BACK IN 1993 the regulators who set accounting standards advanced a straightforward idea: Companies that pay workers with stock options should report their cost, just as they report the cost of salaries and other forms of compensation. It was hard to object to this notion; company reports are supposed to tell investors how profitable the companies are, and leaving out a large expense undermines that purpose. High-tech companies lobbied Congress against this form of honest accounting, and the regulators retreated. Now, in the wake of Enron and other scandals, the regulators are trying again to do the right thing, on the general theory that capitalism works best when investors have access to as much clear and accurate information about companies as possible. But a bill that again would gut the proposed reform has attracted more than 100 co-sponsors in the House and looks set to pass in the Financial Services Committee.
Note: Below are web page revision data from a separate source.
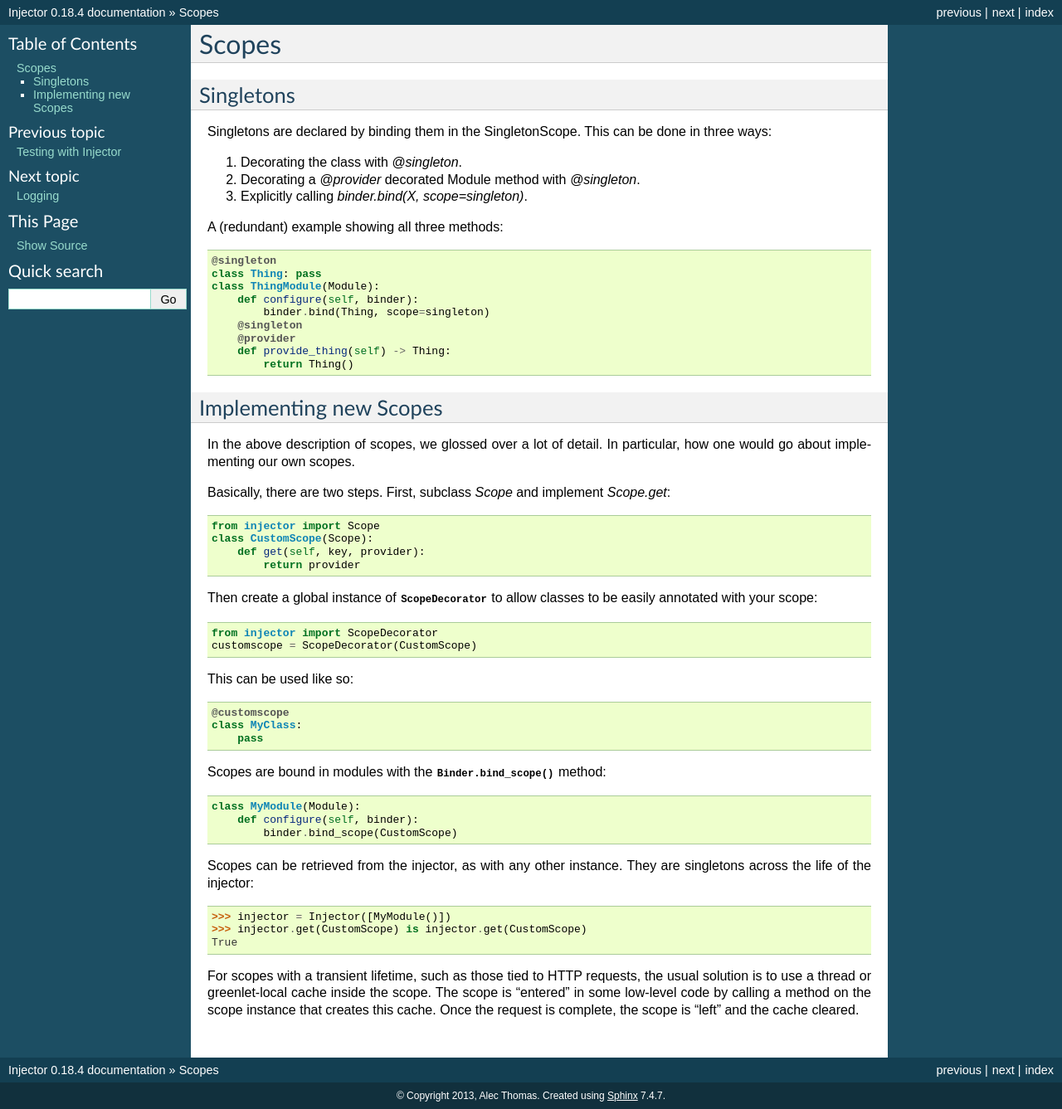
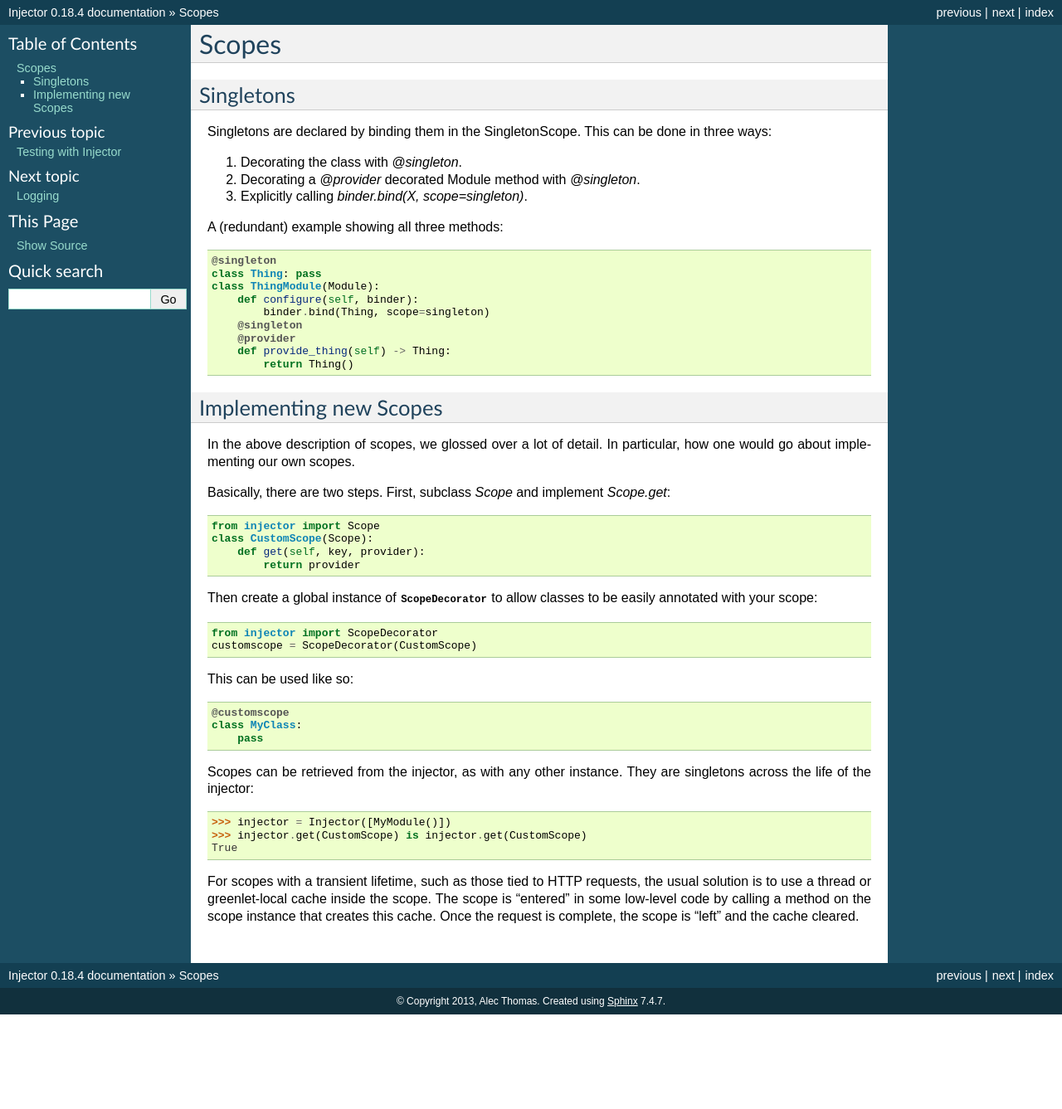
Before and after one commit to python-injector/injector, a Sphinx documentation site: the page built from docs/scopes.rst, in a window 1280 px wide. Shown: the whole page at 83% size. Built offline with Sphinx 7.4.7, drawn with Linux system fonts in a browser that asks for light colours; after the commit the page ends 1223 px from its top, so only the background shows below that.

Commit message:
Remove outdated information about binding scopes
``Binder.bind_scope`` has been a no-op since 0.13.2 and has been removed in 0.16.0

```diff
--- a/docs/scopes.rst
+++ b/docs/scopes.rst
@@ -47,12 +47,6 @@ This can be used like so::
     class MyClass:
         pass
 
-Scopes are bound in modules with the :meth:`Binder.bind_scope` method::
-
-    class MyModule(Module):
-        def configure(self, binder):
-            binder.bind_scope(CustomScope)
-
 Scopes can be retrieved from the injector, as with any other instance. They are singletons across the life of the injector::
 
     >>> injector = Injector([MyModule()])
```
The first problem with the House bill is that accounting standards, like interest rates or determinations on drug safety, should not be set by Congress. They should be determined by the Financial Accounting Standards Board, which, unlike the House of Representatives, is filled with accounting experts who listen to corporate views but do not depend on corporations for campaign contributions. The FASB cannot be effective if it is second-guessed by lawmakers and lobbies. In 2002 no less a figure than Rep. Michael G. Oxley (R-Ohio) wrote that "the FASB's independence from Congress . . . is fundamental to achieving its mission." Mr. Oxley is chairman of the House committee that now threatens the FASB's independence.

The second problem with the bill is its illogical content. In the past, opponents of expensing options have claimed that the value of options is unknowable. But the House bill abandons that claim by requiring that companies include in their profit-and-loss statements the value of options for their top five executives. Having conceded that, however, the bill goes on to say that the cost of options granted to employees outside the top circle should be left out, implying that they cost nothing. But they do not cost nothing. In high-tech companies, which grant options generously to middle-ranking employees, the top five executives get only a small fraction of the total -- less than 5 percent in the case of Intel Corp. or Cisco Systems Inc.

Moreover, the House bill stipulates that companies should use an unorthodox method for valuing options that minimizes their worth. If the bill became law, the options granted by Intel last year would force it to deduct a modest $3.5 million from its reported profit -- compared with the hefty $991 million it would have to deduct under the proposed FASB reform. Cisco, for its part, could report $1.1 billion more in profit if the House bill passed. Small wonder that Intel and Cisco have led the lobbying charge in favor of the legislation.

Rep. Richard H. Baker (R-La.), the author of the House bill, offers an explanation for the idea that only the options going to the top five executives should be expensed. It's that options create a special hazard when granted to bosses with the power to manipulate their value by distorting a company's quarterly results; shareholders have a particular need to understand the incentives available to top executives, according to this argument. But those incentives are already disclosed in a firm's proxy statement to shareholders, and the case for expensing options is different. The cost of options should be reported for the simple reason that they are indeed a cost. Congress should not pretend otherwise.